**What you need to do**
For each line of the data below that contains "AboutSection", return that line.

Code change snippets
***

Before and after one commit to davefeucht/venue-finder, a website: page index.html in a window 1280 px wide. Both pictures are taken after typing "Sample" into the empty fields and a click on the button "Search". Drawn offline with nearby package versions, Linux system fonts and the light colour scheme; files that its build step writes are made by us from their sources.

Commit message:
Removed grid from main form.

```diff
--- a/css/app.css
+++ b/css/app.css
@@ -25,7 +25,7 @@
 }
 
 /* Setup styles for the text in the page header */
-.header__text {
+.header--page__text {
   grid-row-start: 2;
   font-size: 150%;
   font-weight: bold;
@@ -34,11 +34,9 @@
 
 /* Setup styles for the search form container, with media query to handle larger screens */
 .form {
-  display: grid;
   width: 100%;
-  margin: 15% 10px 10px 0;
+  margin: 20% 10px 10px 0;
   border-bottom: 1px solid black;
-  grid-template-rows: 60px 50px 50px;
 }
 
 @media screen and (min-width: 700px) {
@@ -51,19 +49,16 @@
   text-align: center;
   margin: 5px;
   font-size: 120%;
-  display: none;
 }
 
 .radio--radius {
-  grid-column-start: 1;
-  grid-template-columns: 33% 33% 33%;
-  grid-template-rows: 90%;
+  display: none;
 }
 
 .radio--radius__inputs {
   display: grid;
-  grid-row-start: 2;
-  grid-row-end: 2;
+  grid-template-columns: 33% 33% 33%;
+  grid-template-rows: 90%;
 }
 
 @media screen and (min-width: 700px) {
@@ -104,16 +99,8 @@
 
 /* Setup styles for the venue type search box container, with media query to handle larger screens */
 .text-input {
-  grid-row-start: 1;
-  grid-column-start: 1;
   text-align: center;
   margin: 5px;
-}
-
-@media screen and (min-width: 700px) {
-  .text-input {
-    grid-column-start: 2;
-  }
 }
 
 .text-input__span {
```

***

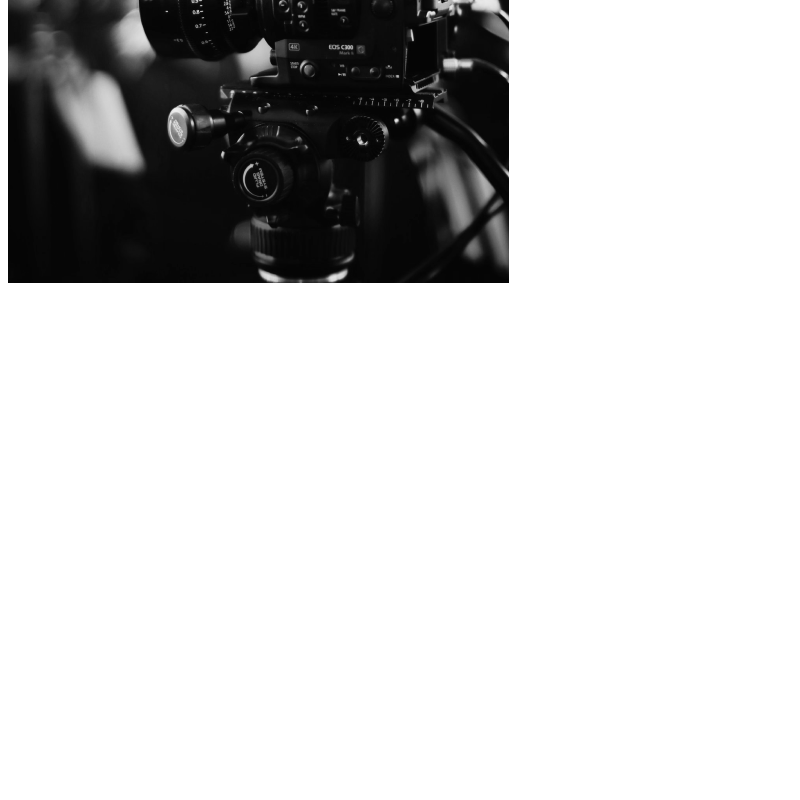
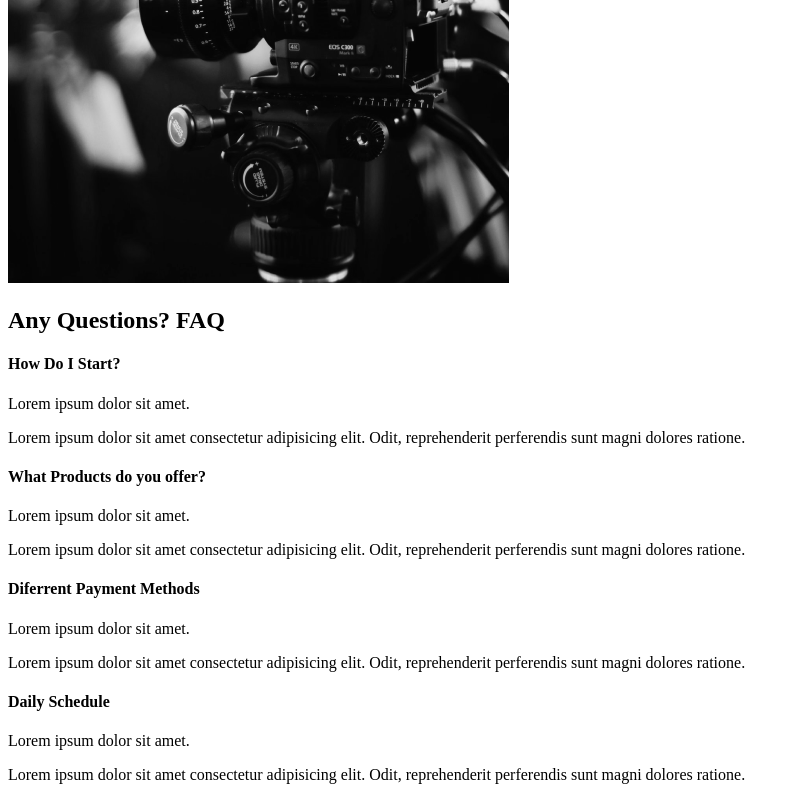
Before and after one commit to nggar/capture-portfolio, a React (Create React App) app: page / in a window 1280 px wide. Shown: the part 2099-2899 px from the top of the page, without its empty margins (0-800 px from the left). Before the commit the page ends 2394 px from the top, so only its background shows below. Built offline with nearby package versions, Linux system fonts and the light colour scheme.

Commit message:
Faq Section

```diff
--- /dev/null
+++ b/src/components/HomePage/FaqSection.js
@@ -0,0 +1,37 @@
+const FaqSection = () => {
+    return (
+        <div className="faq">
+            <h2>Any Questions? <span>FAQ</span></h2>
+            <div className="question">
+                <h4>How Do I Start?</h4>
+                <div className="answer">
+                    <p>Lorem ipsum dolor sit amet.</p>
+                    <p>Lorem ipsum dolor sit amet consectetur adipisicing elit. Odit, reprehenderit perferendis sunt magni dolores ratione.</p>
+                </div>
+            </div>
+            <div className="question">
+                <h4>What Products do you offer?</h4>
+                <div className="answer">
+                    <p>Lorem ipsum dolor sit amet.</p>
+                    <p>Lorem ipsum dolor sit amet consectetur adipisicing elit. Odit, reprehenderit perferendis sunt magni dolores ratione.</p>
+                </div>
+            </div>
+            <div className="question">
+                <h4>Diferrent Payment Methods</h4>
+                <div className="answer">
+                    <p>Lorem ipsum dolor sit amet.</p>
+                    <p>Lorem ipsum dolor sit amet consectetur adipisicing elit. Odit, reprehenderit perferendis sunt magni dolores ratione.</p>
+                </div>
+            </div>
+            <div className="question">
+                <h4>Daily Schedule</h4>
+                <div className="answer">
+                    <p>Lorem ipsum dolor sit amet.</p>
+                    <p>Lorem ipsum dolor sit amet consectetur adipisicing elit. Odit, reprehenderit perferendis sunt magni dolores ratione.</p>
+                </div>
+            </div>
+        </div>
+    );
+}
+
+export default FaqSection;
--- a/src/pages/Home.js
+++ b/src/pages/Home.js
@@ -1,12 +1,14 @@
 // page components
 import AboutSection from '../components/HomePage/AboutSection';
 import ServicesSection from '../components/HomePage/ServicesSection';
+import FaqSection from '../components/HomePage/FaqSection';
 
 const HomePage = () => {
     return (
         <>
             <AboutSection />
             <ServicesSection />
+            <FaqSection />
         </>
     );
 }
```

***

**Response**
 import AboutSection from '../components/HomePage/AboutSection';
             <AboutSection />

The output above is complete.